## WORK REQUIRED
Make an exact copy of all the records that follow, apart from the pictures.

RECORDS SUPPLIED below:

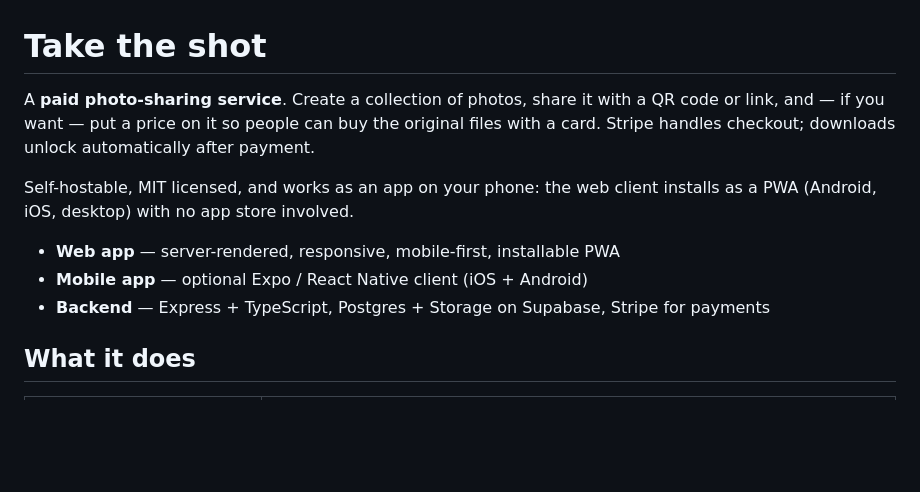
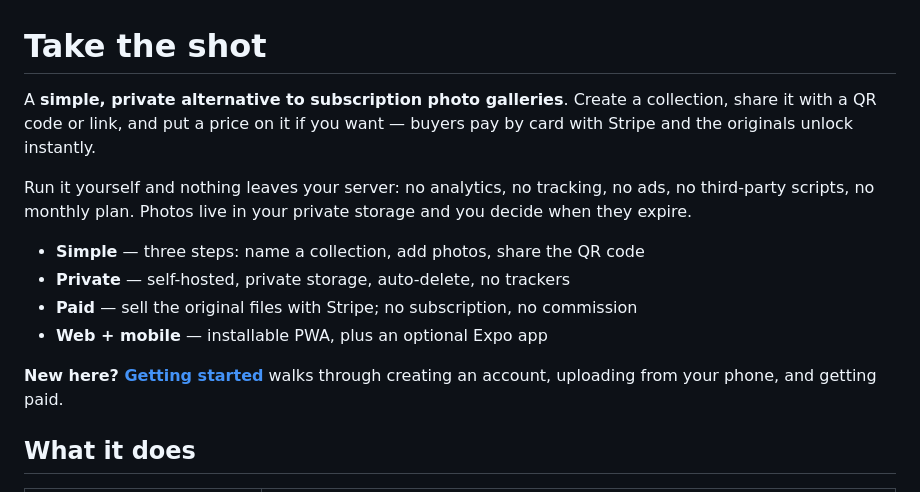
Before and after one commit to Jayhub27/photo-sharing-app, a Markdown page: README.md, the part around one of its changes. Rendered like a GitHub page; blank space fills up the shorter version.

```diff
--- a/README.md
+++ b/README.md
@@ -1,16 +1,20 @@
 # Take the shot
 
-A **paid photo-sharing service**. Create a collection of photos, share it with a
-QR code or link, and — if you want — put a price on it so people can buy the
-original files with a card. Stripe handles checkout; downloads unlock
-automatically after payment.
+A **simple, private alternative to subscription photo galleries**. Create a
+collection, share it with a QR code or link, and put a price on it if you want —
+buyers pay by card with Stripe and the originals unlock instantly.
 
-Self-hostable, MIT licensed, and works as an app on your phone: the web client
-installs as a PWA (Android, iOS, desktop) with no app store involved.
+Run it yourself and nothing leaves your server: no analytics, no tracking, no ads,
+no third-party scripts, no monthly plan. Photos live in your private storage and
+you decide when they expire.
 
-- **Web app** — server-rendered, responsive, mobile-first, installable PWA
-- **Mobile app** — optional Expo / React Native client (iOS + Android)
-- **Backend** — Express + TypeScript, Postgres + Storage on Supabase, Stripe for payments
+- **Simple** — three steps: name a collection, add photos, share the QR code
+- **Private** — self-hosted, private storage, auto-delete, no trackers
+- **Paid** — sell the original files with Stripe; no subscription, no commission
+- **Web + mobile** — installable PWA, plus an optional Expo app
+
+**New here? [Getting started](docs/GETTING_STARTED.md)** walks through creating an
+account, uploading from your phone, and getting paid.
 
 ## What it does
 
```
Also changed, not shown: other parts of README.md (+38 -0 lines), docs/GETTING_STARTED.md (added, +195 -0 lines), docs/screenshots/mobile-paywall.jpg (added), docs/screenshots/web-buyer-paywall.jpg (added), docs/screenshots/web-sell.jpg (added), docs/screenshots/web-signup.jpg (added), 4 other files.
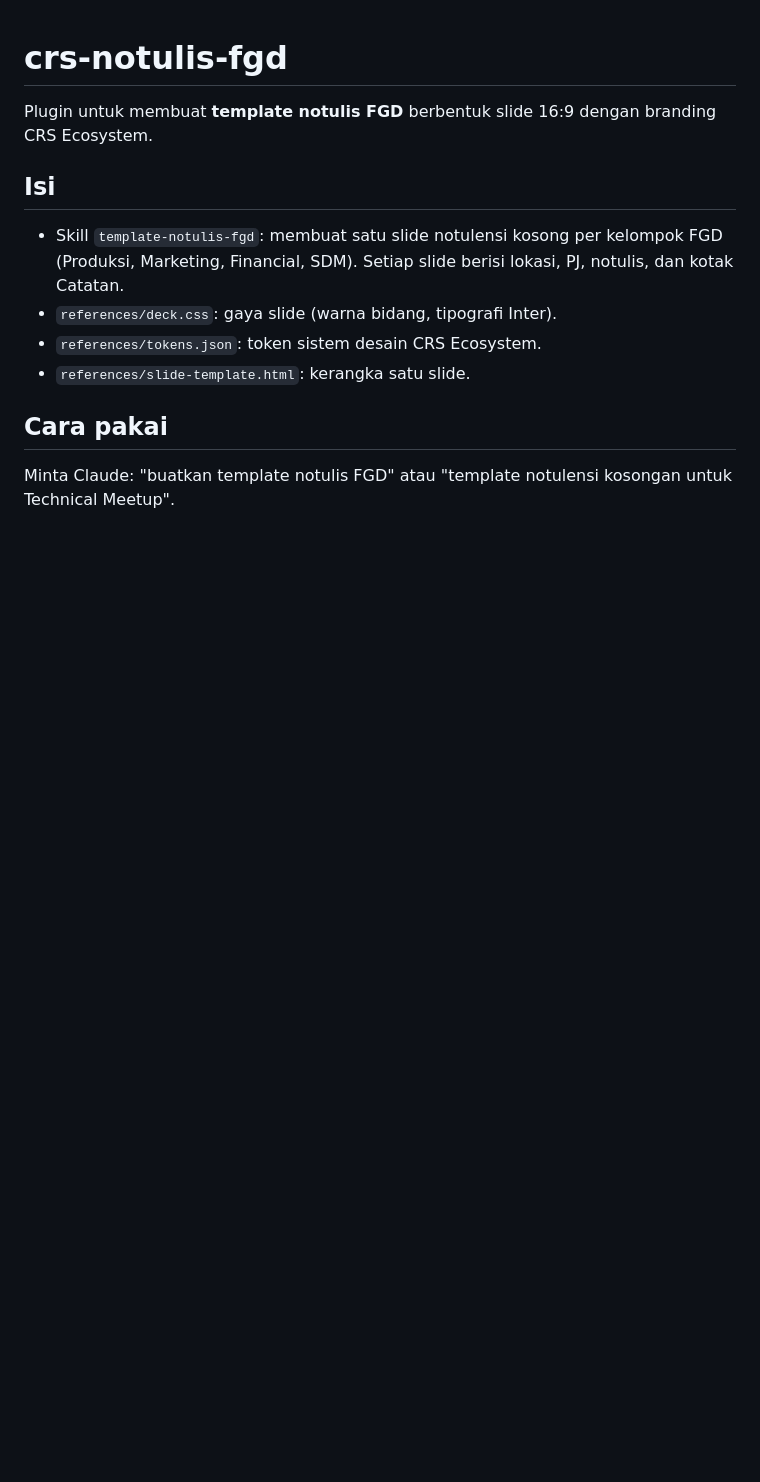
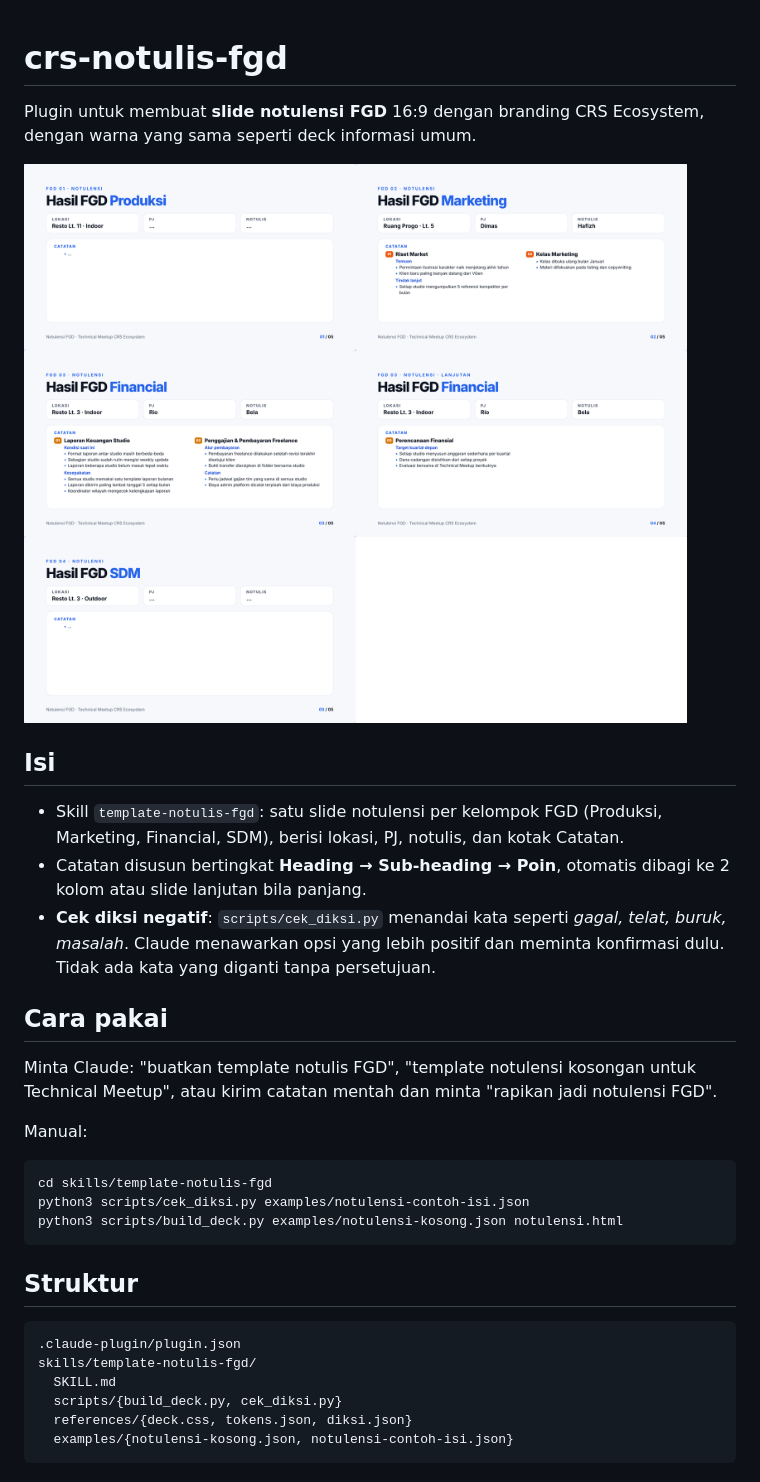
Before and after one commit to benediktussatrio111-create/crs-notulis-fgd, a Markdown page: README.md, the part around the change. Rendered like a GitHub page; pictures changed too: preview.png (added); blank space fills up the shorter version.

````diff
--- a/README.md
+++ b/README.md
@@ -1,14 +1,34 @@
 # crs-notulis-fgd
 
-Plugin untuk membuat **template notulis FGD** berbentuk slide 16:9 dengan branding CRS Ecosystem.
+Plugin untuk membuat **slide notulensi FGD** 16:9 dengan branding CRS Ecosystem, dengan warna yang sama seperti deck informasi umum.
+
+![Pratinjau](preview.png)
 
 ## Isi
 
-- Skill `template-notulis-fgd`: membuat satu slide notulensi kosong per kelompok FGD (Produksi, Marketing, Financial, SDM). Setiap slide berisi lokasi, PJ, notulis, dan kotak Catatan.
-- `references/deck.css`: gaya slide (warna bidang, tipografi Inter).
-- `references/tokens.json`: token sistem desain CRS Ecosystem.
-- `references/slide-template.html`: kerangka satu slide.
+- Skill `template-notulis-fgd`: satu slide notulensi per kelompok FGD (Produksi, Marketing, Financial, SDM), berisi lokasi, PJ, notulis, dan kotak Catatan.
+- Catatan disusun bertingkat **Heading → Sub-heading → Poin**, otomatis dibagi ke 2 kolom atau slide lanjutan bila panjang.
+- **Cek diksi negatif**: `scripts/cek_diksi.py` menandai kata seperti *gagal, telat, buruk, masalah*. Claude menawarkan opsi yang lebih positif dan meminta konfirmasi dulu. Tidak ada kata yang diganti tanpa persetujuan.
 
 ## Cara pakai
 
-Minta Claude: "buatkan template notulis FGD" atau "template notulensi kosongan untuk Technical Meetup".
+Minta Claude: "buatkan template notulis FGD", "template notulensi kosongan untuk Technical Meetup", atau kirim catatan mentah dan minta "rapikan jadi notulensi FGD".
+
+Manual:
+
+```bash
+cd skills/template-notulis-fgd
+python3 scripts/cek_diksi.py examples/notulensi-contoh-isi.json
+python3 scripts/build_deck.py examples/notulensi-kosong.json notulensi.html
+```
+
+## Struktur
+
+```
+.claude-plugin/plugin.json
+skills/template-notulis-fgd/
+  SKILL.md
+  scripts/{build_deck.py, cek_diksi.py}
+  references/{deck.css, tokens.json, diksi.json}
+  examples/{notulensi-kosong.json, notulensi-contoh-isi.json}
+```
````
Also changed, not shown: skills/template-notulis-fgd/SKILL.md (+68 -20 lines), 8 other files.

End of RECORDS SUPPLIED.

## RESULT FOR THIS TASK
Before and after one commit to Jayhub27/photo-sharing-app, a Markdown page: README.md, the part around one of its changes. Rendered like a GitHub page; blank space fills up the shorter version.

```diff
--- a/README.md
+++ b/README.md
@@ -1,16 +1,20 @@
 # Take the shot
 
-A **paid photo-sharing service**. Create a collection of photos, share it with a
-QR code or link, and — if you want — put a price on it so people can buy the
-original files with a card. Stripe handles checkout; downloads unlock
-automatically after payment.
+A **simple, private alternative to subscription photo galleries**. Create a
+collection, share it with a QR code or link, and put a price on it if you want —
+buyers pay by card with Stripe and the originals unlock instantly.
 
-Self-hostable, MIT licensed, and works as an app on your phone: the web client
-installs as a PWA (Android, iOS, desktop) with no app store involved.
+Run it yourself and nothing leaves your server: no analytics, no tracking, no ads,
+no third-party scripts, no monthly plan. Photos live in your private storage and
+you decide when they expire.
 
-- **Web app** — server-rendered, responsive, mobile-first, installable PWA
-- **Mobile app** — optional Expo / React Native client (iOS + Android)
-- **Backend** — Express + TypeScript, Postgres + Storage on Supabase, Stripe for payments
+- **Simple** — three steps: name a collection, add photos, share the QR code
+- **Private** — self-hosted, private storage, auto-delete, no trackers
+- **Paid** — sell the original files with Stripe; no subscription, no commission
+- **Web + mobile** — installable PWA, plus an optional Expo app
+
+**New here? [Getting started](docs/GETTING_STARTED.md)** walks through creating an
+account, uploading from your phone, and getting paid.
 
 ## What it does
 
```
Also changed, not shown: other parts of README.md (+38 -0 lines), docs/GETTING_STARTED.md (added, +195 -0 lines), docs/screenshots/mobile-paywall.jpg (added), docs/screenshots/web-buyer-paywall.jpg (added), docs/screenshots/web-sell.jpg (added), docs/screenshots/web-signup.jpg (added), 4 other files.
Before and after one commit to benediktussatrio111-create/crs-notulis-fgd, a Markdown page: README.md, the part around the change. Rendered like a GitHub page; pictures changed too: preview.png (added); blank space fills up the shorter version.

````diff
--- a/README.md
+++ b/README.md
@@ -1,14 +1,34 @@
 # crs-notulis-fgd
 
-Plugin untuk membuat **template notulis FGD** berbentuk slide 16:9 dengan branding CRS Ecosystem.
+Plugin untuk membuat **slide notulensi FGD** 16:9 dengan branding CRS Ecosystem, dengan warna yang sama seperti deck informasi umum.
+
+![Pratinjau](preview.png)
 
 ## Isi
 
-- Skill `template-notulis-fgd`: membuat satu slide notulensi kosong per kelompok FGD (Produksi, Marketing, Financial, SDM). Setiap slide berisi lokasi, PJ, notulis, dan kotak Catatan.
-- `references/deck.css`: gaya slide (warna bidang, tipografi Inter).
-- `references/tokens.json`: token sistem desain CRS Ecosystem.
-- `references/slide-template.html`: kerangka satu slide.
+- Skill `template-notulis-fgd`: satu slide notulensi per kelompok FGD (Produksi, Marketing, Financial, SDM), berisi lokasi, PJ, notulis, dan kotak Catatan.
+- Catatan disusun bertingkat **Heading → Sub-heading → Poin**, otomatis dibagi ke 2 kolom atau slide lanjutan bila panjang.
+- **Cek diksi negatif**: `scripts/cek_diksi.py` menandai kata seperti *gagal, telat, buruk, masalah*. Claude menawarkan opsi yang lebih positif dan meminta konfirmasi dulu. Tidak ada kata yang diganti tanpa persetujuan.
 
 ## Cara pakai
 
-Minta Claude: "buatkan template notulis FGD" atau "template notulensi kosongan untuk Technical Meetup".
+Minta Claude: "buatkan template notulis FGD", "template notulensi kosongan untuk Technical Meetup", atau kirim catatan mentah dan minta "rapikan jadi notulensi FGD".
+
+Manual:
+
+```bash
+cd skills/template-notulis-fgd
+python3 scripts/cek_diksi.py examples/notulensi-contoh-isi.json
+python3 scripts/build_deck.py examples/notulensi-kosong.json notulensi.html
+```
+
+## Struktur
+
+```
+.claude-plugin/plugin.json
+skills/template-notulis-fgd/
+  SKILL.md
+  scripts/{build_deck.py, cek_diksi.py}
+  references/{deck.css, tokens.json, diksi.json}
+  examples/{notulensi-kosong.json, notulensi-contoh-isi.json}
+```
````
Also changed, not shown: skills/template-notulis-fgd/SKILL.md (+68 -20 lines), 8 other files.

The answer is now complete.